■ **GIVEN ENTRIES**:

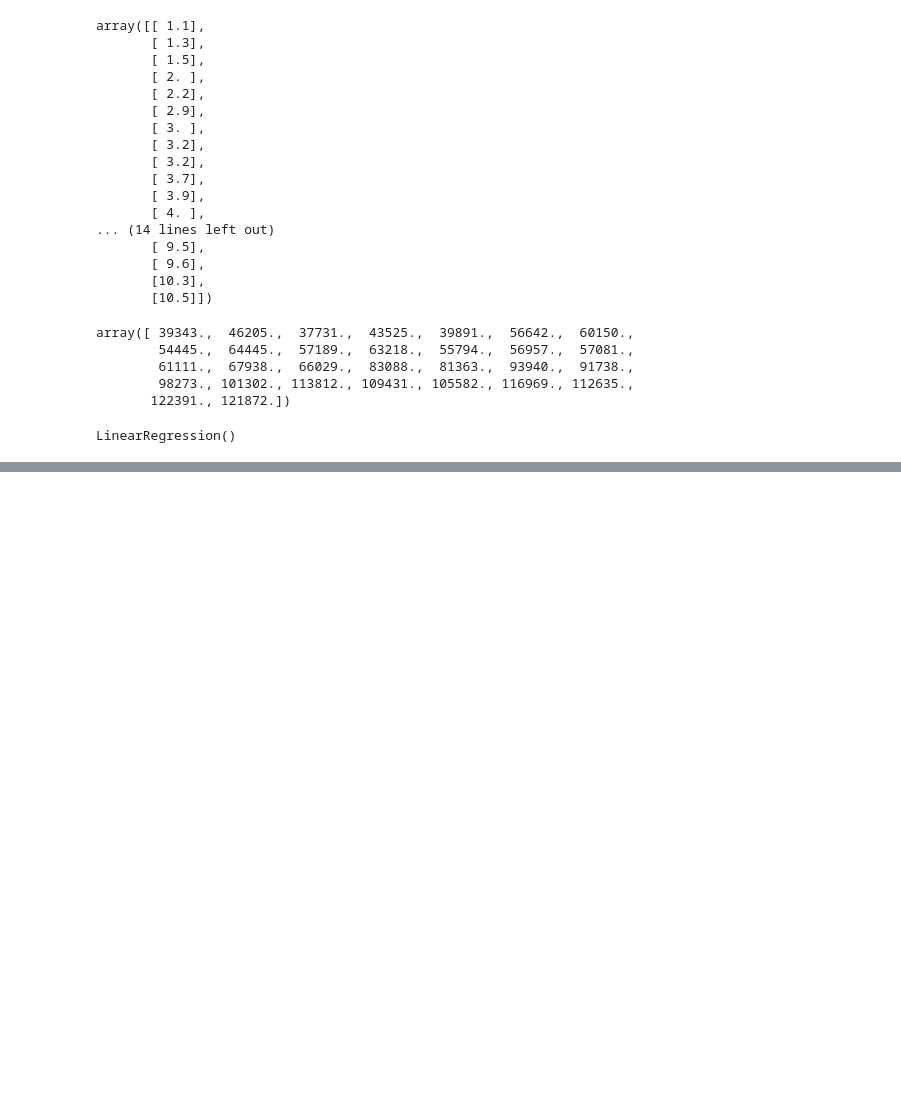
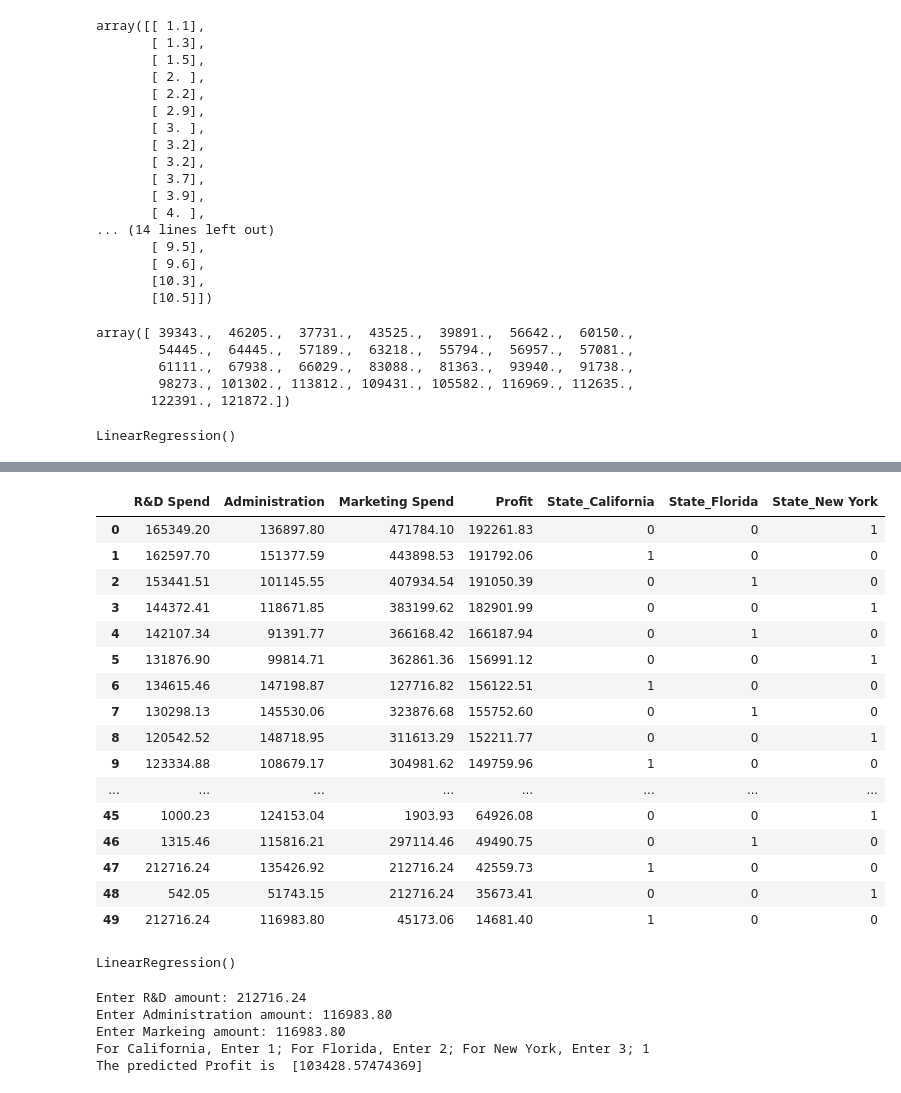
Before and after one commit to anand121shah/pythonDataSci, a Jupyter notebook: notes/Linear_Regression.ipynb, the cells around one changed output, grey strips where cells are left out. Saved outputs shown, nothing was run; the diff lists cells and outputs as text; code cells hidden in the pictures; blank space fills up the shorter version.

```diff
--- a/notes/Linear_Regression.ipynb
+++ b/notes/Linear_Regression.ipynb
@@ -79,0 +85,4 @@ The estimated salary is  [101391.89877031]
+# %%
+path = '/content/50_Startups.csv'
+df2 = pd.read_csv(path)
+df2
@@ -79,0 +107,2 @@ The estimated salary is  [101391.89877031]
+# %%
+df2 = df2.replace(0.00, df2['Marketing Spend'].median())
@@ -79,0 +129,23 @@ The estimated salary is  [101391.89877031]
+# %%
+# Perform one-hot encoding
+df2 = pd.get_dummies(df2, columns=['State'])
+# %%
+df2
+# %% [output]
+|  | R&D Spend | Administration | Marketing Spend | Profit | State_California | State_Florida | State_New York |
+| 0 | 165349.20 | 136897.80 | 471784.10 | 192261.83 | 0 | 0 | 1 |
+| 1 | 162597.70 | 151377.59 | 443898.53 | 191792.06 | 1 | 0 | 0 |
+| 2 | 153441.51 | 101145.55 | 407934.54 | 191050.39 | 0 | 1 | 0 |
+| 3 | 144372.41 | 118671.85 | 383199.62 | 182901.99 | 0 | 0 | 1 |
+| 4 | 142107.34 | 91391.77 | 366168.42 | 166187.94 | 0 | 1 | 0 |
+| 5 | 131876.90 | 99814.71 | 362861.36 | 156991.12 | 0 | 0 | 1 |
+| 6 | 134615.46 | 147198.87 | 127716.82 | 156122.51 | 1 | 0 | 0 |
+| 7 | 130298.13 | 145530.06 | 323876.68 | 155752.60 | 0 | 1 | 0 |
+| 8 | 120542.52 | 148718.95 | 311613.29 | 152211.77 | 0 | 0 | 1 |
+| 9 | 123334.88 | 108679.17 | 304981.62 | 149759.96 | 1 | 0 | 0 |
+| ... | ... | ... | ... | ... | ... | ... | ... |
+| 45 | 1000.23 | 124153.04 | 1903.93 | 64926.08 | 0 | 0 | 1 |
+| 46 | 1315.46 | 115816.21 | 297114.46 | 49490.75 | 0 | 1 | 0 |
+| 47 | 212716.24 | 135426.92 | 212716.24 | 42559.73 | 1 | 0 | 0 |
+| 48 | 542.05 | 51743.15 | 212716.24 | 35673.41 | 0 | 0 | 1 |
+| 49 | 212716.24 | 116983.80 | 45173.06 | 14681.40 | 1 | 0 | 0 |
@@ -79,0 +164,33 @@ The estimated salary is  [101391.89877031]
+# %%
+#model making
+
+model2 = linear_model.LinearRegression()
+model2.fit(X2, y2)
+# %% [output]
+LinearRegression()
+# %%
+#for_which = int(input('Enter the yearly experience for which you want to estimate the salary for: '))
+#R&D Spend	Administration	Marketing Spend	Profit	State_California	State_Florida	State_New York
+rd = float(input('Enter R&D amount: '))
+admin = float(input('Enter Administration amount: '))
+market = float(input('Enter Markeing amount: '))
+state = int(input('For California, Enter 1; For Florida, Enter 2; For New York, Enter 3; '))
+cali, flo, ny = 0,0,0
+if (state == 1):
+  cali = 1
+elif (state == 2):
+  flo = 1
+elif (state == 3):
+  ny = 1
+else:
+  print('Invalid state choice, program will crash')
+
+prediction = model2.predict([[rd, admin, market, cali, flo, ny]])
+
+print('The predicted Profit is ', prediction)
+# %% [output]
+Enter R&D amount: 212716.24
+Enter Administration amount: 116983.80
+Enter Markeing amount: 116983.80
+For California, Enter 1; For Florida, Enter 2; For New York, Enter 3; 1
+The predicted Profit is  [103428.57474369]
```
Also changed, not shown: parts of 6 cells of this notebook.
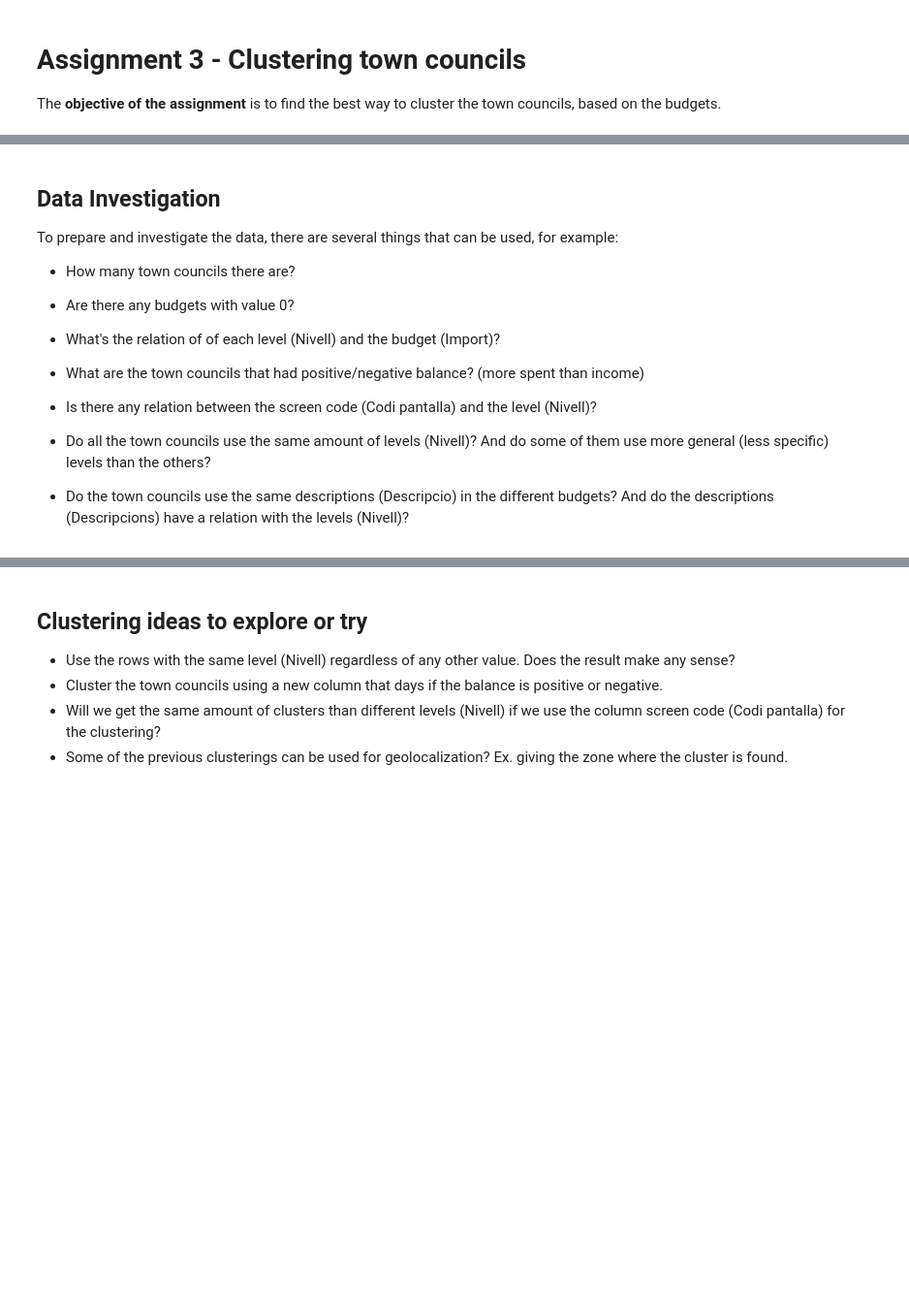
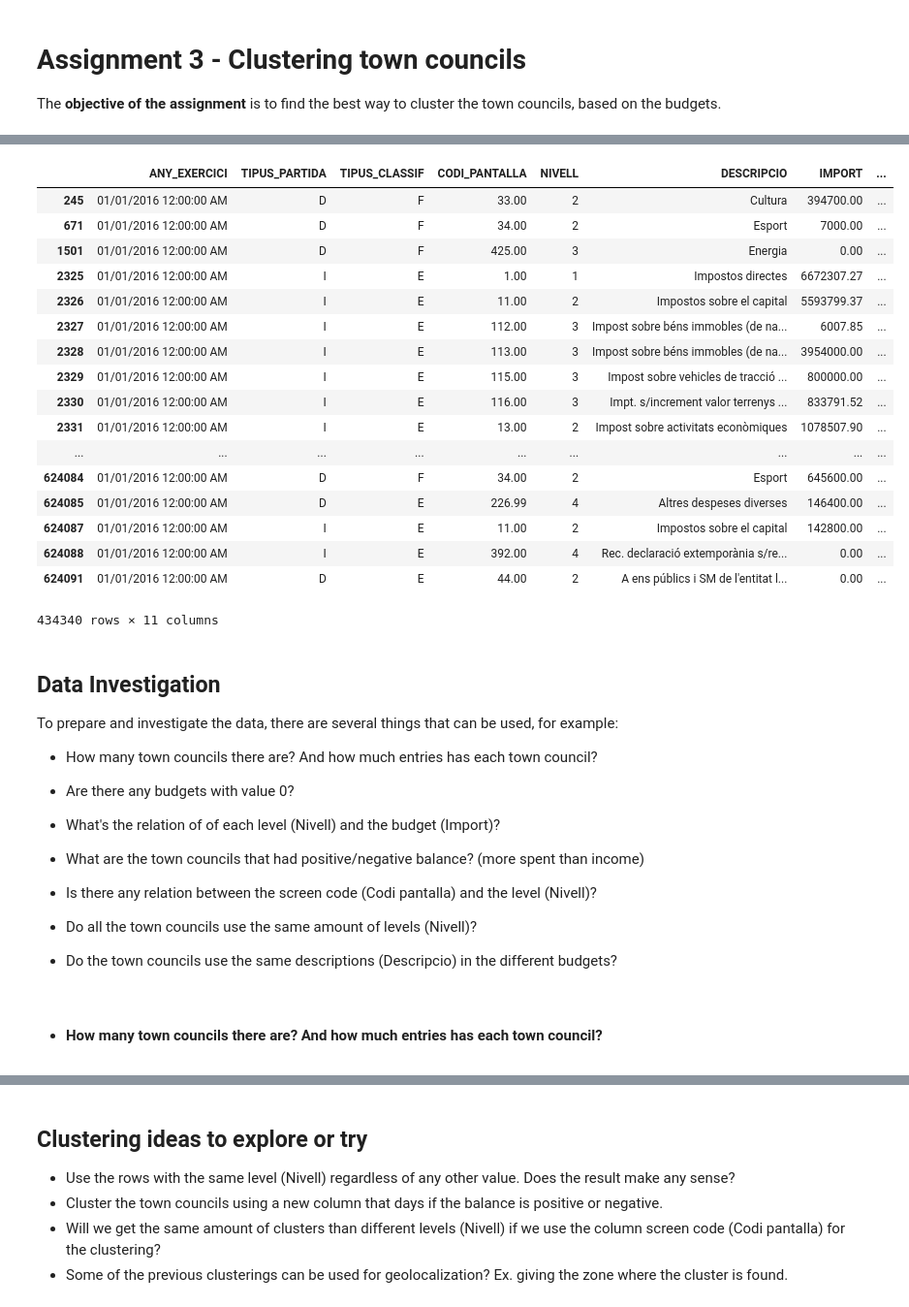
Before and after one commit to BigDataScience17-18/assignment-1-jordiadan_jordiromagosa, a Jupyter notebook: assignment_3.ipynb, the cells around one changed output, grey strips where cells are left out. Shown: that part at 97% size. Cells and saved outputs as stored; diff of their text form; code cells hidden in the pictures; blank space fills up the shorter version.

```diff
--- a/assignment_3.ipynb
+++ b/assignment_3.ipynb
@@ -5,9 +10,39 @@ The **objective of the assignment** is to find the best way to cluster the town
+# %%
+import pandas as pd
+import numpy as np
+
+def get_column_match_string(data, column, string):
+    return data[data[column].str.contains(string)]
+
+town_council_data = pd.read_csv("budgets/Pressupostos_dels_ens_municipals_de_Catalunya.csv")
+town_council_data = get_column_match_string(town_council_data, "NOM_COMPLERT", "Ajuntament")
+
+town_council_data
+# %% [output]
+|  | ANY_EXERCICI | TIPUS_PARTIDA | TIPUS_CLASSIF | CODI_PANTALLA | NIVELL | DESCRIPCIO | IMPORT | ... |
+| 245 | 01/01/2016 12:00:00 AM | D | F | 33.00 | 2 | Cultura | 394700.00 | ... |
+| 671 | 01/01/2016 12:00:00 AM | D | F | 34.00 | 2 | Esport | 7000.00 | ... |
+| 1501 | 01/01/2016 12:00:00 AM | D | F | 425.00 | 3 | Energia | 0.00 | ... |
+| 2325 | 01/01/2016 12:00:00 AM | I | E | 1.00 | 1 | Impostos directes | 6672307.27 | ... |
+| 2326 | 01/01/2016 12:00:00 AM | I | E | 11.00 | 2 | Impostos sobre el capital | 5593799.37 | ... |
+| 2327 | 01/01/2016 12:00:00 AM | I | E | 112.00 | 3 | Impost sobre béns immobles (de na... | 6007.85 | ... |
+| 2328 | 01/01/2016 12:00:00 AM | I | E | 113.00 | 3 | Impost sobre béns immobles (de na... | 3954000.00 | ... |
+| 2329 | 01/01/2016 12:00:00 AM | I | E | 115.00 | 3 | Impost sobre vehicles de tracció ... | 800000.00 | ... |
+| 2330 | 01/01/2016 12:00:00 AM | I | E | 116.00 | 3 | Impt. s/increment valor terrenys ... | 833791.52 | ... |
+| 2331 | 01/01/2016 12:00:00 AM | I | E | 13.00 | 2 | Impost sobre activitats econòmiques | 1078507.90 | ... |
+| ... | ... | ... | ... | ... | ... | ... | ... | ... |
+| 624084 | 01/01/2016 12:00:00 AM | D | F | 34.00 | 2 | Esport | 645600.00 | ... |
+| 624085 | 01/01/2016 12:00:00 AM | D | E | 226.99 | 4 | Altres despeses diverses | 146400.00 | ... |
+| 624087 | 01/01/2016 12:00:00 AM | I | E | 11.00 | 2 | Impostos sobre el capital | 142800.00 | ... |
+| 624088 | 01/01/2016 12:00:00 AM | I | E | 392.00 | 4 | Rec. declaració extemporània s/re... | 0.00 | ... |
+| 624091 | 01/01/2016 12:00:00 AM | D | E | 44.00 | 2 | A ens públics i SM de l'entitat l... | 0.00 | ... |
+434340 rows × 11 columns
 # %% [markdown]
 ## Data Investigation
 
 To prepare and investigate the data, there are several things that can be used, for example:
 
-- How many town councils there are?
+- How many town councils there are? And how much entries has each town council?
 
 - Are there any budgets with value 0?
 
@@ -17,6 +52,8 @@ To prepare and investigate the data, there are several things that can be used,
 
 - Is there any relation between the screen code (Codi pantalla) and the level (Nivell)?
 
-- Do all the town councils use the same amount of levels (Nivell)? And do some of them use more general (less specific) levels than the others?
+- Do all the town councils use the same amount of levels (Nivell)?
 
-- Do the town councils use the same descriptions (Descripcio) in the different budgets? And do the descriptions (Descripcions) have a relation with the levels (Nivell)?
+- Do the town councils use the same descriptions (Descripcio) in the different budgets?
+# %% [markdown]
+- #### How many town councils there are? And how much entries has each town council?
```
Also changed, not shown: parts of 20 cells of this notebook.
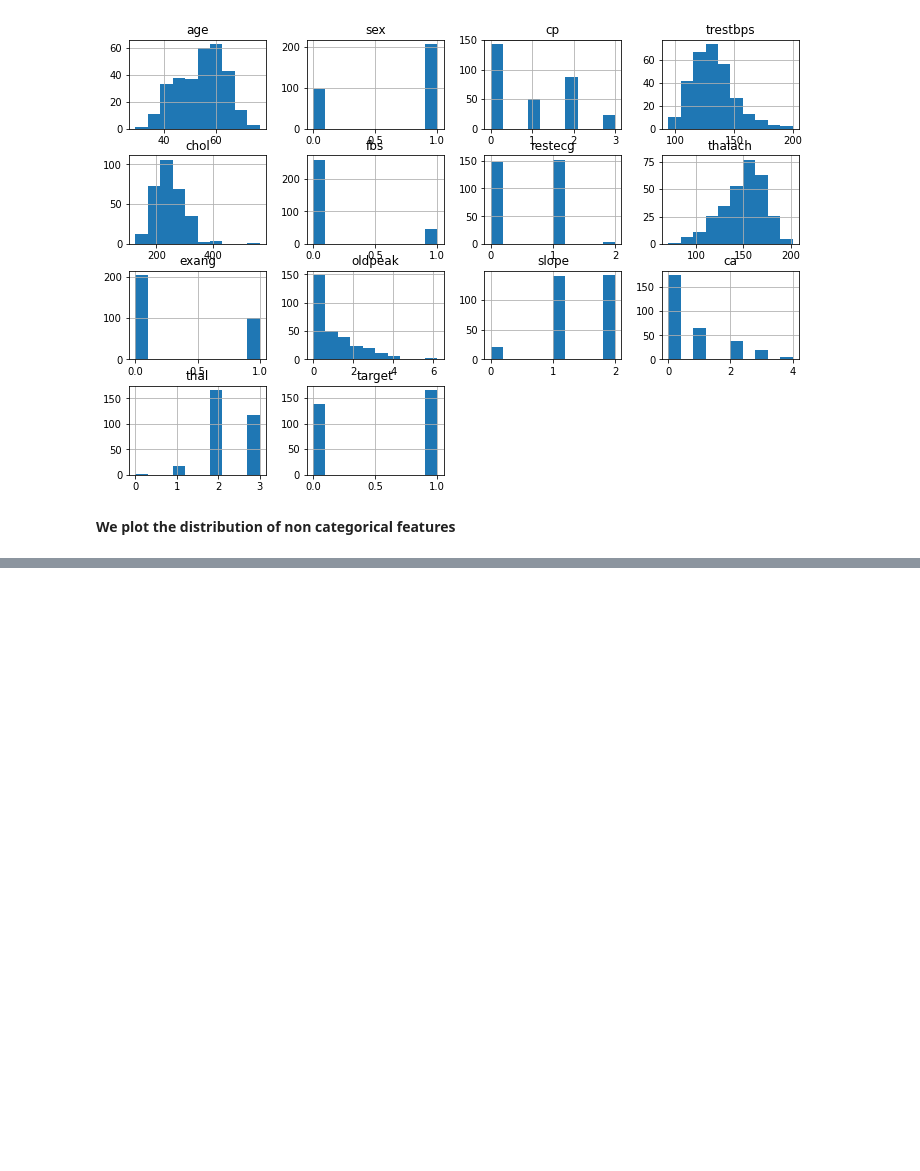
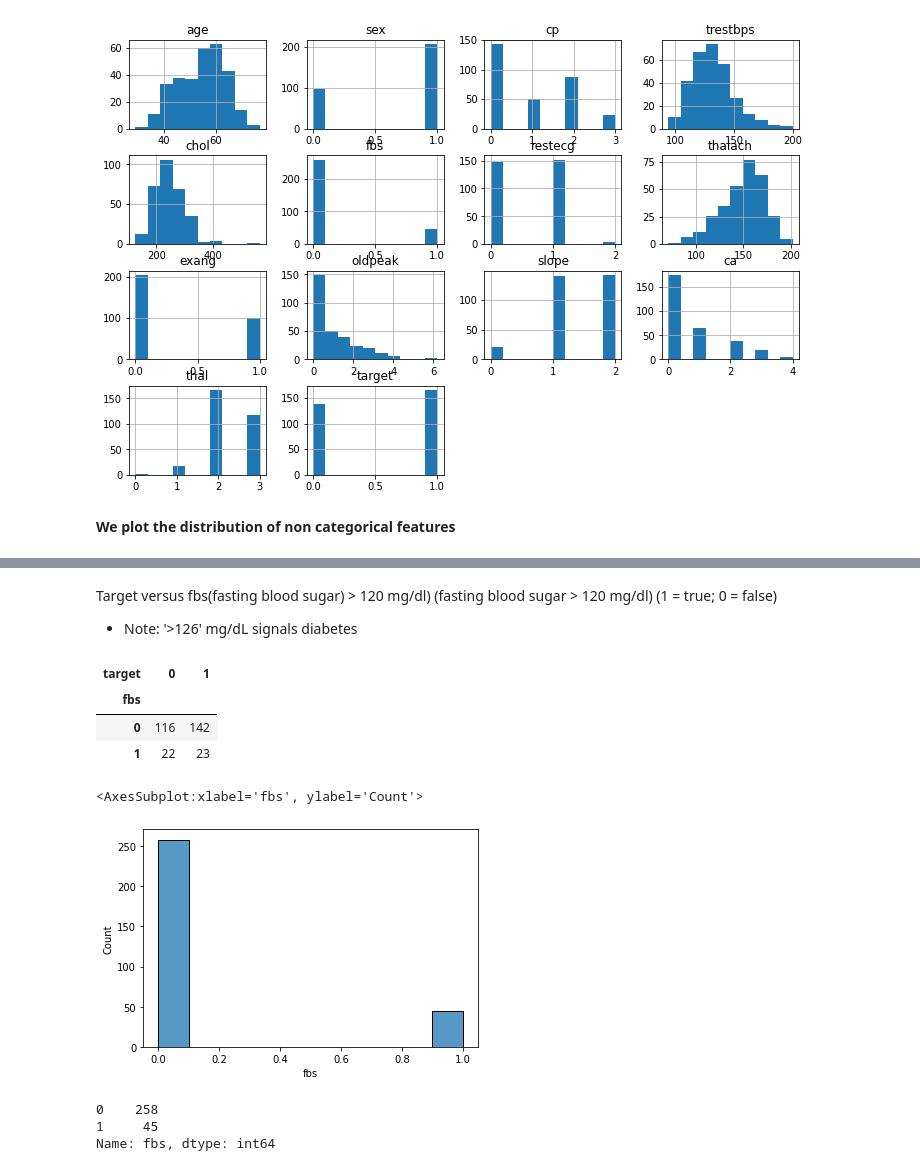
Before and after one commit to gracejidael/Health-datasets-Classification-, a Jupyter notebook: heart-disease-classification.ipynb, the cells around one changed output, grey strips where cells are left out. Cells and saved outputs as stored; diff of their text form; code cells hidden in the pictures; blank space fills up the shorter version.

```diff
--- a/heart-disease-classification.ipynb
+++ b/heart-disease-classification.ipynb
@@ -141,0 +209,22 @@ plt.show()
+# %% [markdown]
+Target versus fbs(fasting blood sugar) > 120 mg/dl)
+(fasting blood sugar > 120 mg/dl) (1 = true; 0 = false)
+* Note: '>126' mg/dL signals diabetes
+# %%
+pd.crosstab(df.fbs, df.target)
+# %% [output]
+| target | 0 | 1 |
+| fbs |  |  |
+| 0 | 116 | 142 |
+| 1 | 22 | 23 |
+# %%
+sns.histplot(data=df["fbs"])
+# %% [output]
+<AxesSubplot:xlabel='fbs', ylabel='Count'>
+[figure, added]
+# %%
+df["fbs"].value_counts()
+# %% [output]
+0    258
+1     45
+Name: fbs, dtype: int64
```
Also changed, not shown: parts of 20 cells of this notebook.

■ **WHAT THE EXERCISE ASKS**: Lines above that include the string "amount" need to be copied.

■ **OUTPUT BELOW**:
+rd = float(input('Enter R&D amount: '))
+admin = float(input('Enter Administration amount: '))
+market = float(input('Enter Markeing amount: '))
+Enter R&D amount: 212716.24
+Enter Administration amount: 116983.80
+Enter Markeing amount: 116983.80
-- Do all the town councils use the same amount of levels (Nivell)? And do some of them use more general (less specific) levels than the others?
+- Do all the town councils use the same amount of levels (Nivell)?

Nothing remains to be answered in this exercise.